Illeism, the habit of referring to oneself in the third person, is symptomatic of someone who is not only uber-confident, they imagine how they’re viewed by others. Ever notice that it’s pretty common among sports and political figures? Generally, thinking, speaking, and writing from a third-person point of view may lower your dependability factor. Take this example spoken by Lebron James:
I wanted to do what was best for LeBron James and what LeBron James was going to do to make him happy.
A bit much, don’t you think? You’d probably laugh if someone talked like that in person. However, when you’re writing copy, knowing how someone would describe you or refer to you is invaluable! Lose the bravado and this is exactly what you should do!
Can you project too much confidence in your copy?
It’s OK to hold yourself to a high standard.
It establishes importance and authority in your brand.
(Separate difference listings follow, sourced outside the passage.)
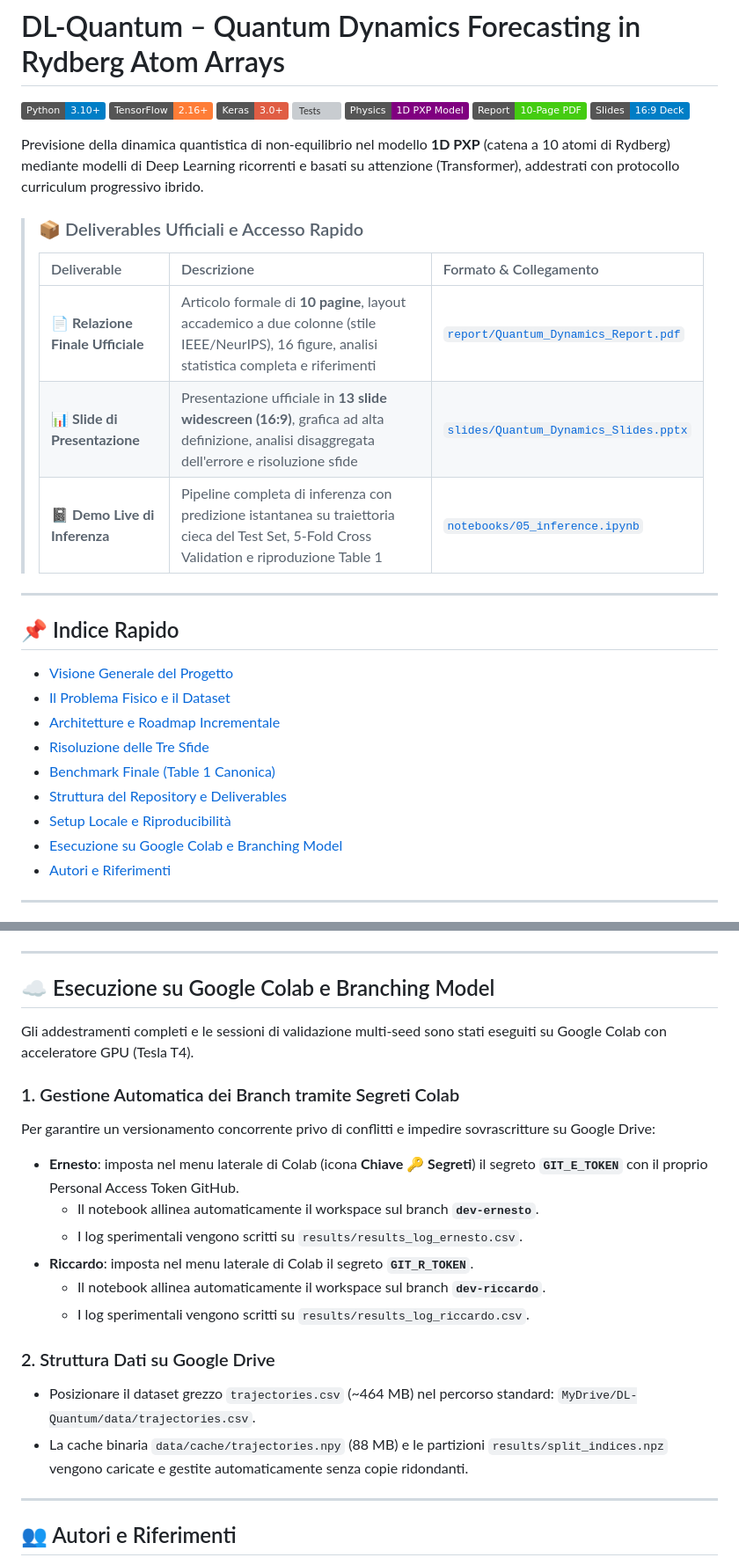
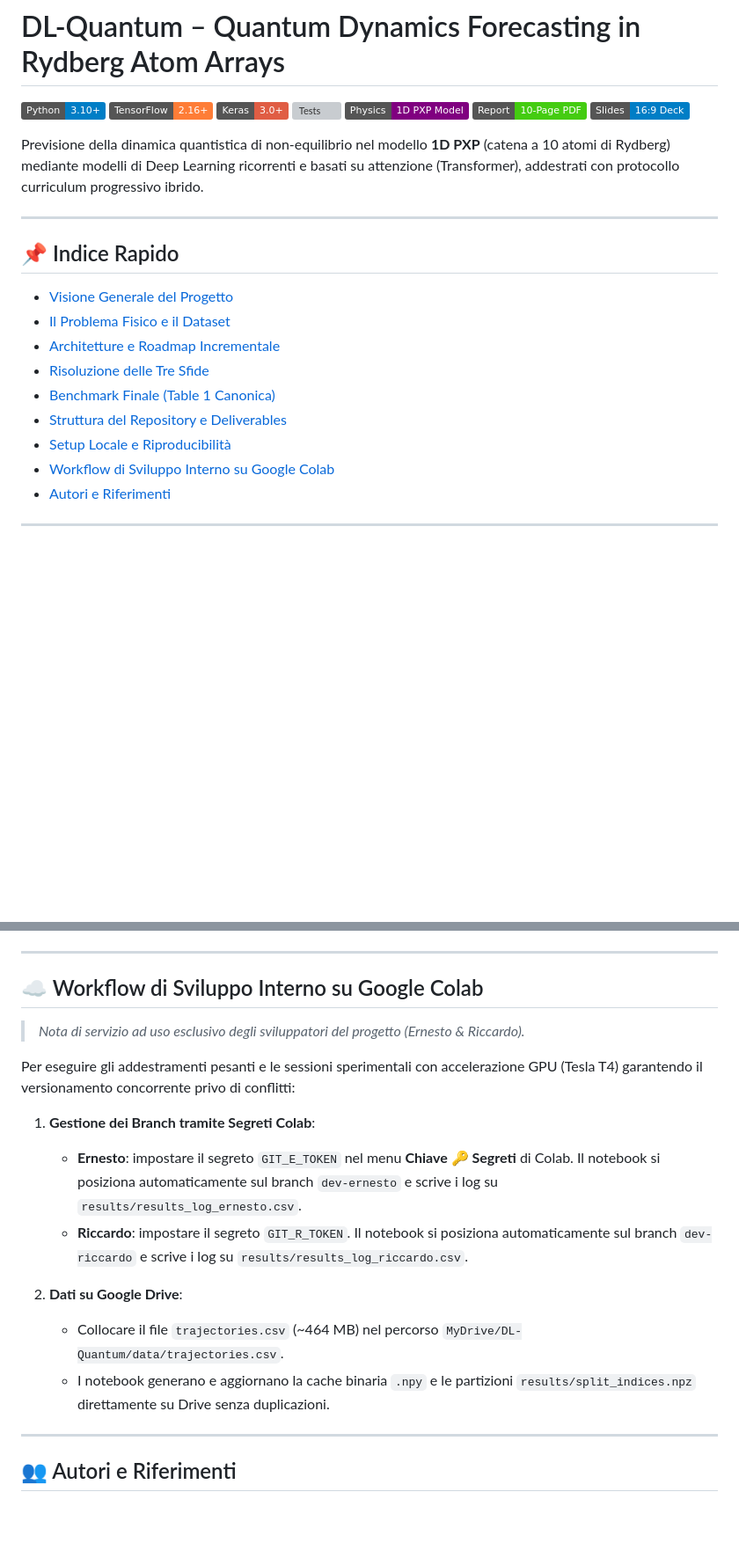
Before and after one commit to Riccardo-27/DL-Quantum, a Markdown page: README.md, 2 parts joined by grey strips. Shown at 88% size. Drawn GitHub-style; badges without logos; blank space fills up the shorter version; grey boxes are pictures that could not be loaded.

Commit message:
docs: streamline README removing deliverables block and figures, rewrite internal Colab workflow

```diff
--- a/README.md
+++ b/README.md
@@ -10,12 +10,5 @@
 
 Previsione della dinamica quantistica di non-equilibrio nel modello **1D PXP** (catena a 10 atomi di Rydberg) mediante modelli di Deep Learning ricorrenti e basati su attenzione (Transformer), addestrati con protocollo curriculum progressivo ibrido.
-
-> ### 📦 Deliverables Ufficiali e Accesso Rapido
-> | Deliverable | Descrizione | Formato & Collegamento |
-> | :--- | :--- | :--- |
-> | 📄 **Relazione Finale Ufficiale** | Articolo formale di **10 pagine**, layout accademico a due colonne (stile IEEE/NeurIPS), 16 figure, analisi statistica completa e riferimenti | [`report/Quantum_Dynamics_Report.pdf`](report/Quantum_Dynamics_Report.pdf) |
-> | 📊 **Slide di Presentazione** | Presentazione ufficiale in **13 slide widescreen (16:9)**, grafica ad alta definizione, analisi disaggregata dell'errore e risoluzione sfide | [`slides/Quantum_Dynamics_Slides.pptx`](slides/Quantum_Dynamics_Slides.pptx) |
-> | 📓 **Demo Live di Inferenza** | Pipeline completa di inferenza con predizione istantanea su traiettoria cieca del Test Set, 5-Fold Cross Validation e riproduzione Table 1 | [`notebooks/05_inference.ipynb`](notebooks/05_inference.ipynb) |
 
 ---
 
@@ -28,7 +21,7 @@ Previsione della dinamica quantistica di non-equilibrio nel modello **1D PXP** (
 * [Benchmark Finale (Table 1 Canonica)](#-benchmark-finale-table-1-canonica)
 * [Struttura del Repository e Deliverables](#-struttura-del-repository-e-deliverables)
 * [Setup Locale e Riproducibilità](#-setup-locale-e-riproducibilità)
-* [Esecuzione su Google Colab e Branching Model](#-esecuzione-su-google-colab-e-branching-model)
+* [Workflow di Sviluppo Interno su Google Colab](#-workflow-di-sviluppo-interno-su-google-colab)
 * [Autori e Riferimenti](#-autori-e-riferimenti)
 
 ---
@@ -228,25 +209,19 @@ dl-quantum/
 
 ---
 
-## ☁️ Esecuzione su Google Colab e Branching Model
+## ☁️ Workflow di Sviluppo Interno su Google Colab
 
-Gli addestramenti completi e le sessioni di validazione multi-seed sono stati eseguiti su Google Colab con acceleratore GPU (Tesla T4).
+> *Nota di servizio ad uso esclusivo degli sviluppatori del progetto (Ernesto & Riccardo).*
 
-### 1. Gestione Automatica dei Branch tramite Segreti Colab
+Per eseguire gli addestramenti pesanti e le sessioni sperimentali con accelerazione GPU (Tesla T4) garantendo il versionamento concorrente privo di conflitti:
 
-Per garantire un versionamento concorrente privo di conflitti e impedire sovrascritture su Google Drive:
+1. **Gestione dei Branch tramite Segreti Colab**:
+   * **Ernesto**: impostare il segreto `GIT_E_TOKEN` nel menu **Chiave 🔑 Segreti** di Colab. Il notebook si posiziona automaticamente sul branch `dev-ernesto` e scrive i log su `results/results_log_ernesto.csv`.
+   * **Riccardo**: impostare il segreto `GIT_R_TOKEN`. Il notebook si posiziona automaticamente sul branch `dev-riccardo` e scrive i log su `results/results_log_riccardo.csv`.
 
-* **Ernesto**: imposta nel menu laterale di Colab (icona **Chiave 🔑 Segreti**) il segreto **`GIT_E_TOKEN`** con il proprio Personal Access Token GitHub.
-  * Il notebook allinea automaticamente il workspace sul branch **`dev-ernesto`**.
-  * I log sperimentali vengono scritti su `results/results_log_ernesto.csv`.
-* **Riccardo**: imposta nel menu laterale di Colab il segreto **`GIT_R_TOKEN`**.
-  * Il notebook allinea automaticamente il workspace sul branch **`dev-riccardo`**.
-  * I log sperimentali vengono scritti su `results/results_log_riccardo.csv`.
-
-### 2. Struttura Dati su Google Drive
-
-* Posizionare il dataset grezzo `trajectories.csv` (~464 MB) nel percorso standard: `MyDrive/DL-Quantum/data/trajectories.csv`.
-* La cache binaria `data/cache/trajectories.npy` (88 MB) e le partizioni `results/split_indices.npz` vengono caricate e gestite automaticamente senza copie ridondanti.
+2. **Dati su Google Drive**:
+   * Collocare il file `trajectories.csv` (~464 MB) nel percorso `MyDrive/DL-Quantum/data/trajectories.csv`.
+   * I notebook generano e aggiornano la cache binaria `.npy` e le partizioni `results/split_indices.npz` direttamente su Drive senza duplicazioni.
 
 ---
 
```
Also changed, not shown: other parts of README.md (+2 -14 lines).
However if you frequently do business from an “I” point of view (how I help, what I do best, the way I serve you), you impede your ability to connect with your best customers.
In a misguided effort to assure their customer of their honest intentions, beginning copywriters may even assure the reader, “I promise I’m not selling anything,” (I’ve actually seen this in sales copy!) which looks like you really don’t know what you’re doing, or you don’t have the chops to deliver.
People want to buy from those who have the confidence to make a bold, declarative promise. Many customers truly want you to make an offer because an offer shows honesty, clarity, and purpose within a business.
I’m not telling you to promise something you can’t deliver on, but be confident that what you have is worth paying money for — at least if you want to succeed in your business!
As long as you come from a place of service to your customer, a genuine offer reveals honest-to-goodness possibility. It feels good to deliver the offer and it feels authentic to receive it. Buying customers rely on the quality of confidence because it dissolves their own doubts and inner objections.
As psychologist James W. Pennebaker points out, the third person point of view relates to speakers who assume a higher status than those who use the first person. We often think of someone who uses “I” a lot as someone who’s self centered at worst, and confident at best. But Pennebaker counters that “I” reveals a touch of insecurity and an internalization of others’ opinions and observations.
Get over feeling weird about third-person language.
Marketing — especially self-marketing — demands some stretching. Look up and out. See yourself from the outside in order to grow and say what you do with assurance.
“I” Vs. “She”
Two ways to start seeing how others perceive you, and market your business with confidence
Viewing your business from your own point of view, is a first-person mindset. It is actually a good thing, because this mindset reveals a commitment to clients and customers. Using “I” in your writing also allows you to tell your personal story, to share your purpose for your business, and to solidify your personal brand. It shows you are willing to be “on the hook” for your work and that your word is gold.
But internalizing your work also gets in the way of being able to claim a place in the market and the (presumably) positive outcome of working with you.
If you want to start getting a good idea of how others see you, and gaining that third-person mindset — ask your clients! They will tell you how you are different, where you stand out, and why they like doing business with you. They may also tell you where you trip sometimes. Negative feedback is sometimes hard to hear, but listening is a skill that will pay you back in spades. Unless you can read minds, you should come right out and ask those questions in an exit interview or a survey for your ongoing clients.
Additionally, you may try getting some valuable insight from Sally Hogshead’s book below. I did this work and was found to be an “Intrigue”: Discerning, Perceptive and Considerate. It’s a fun test you can take online, or buy the book How the World Sees You: Discover Your Highest Value Through the Science of Fascination, and learn even more.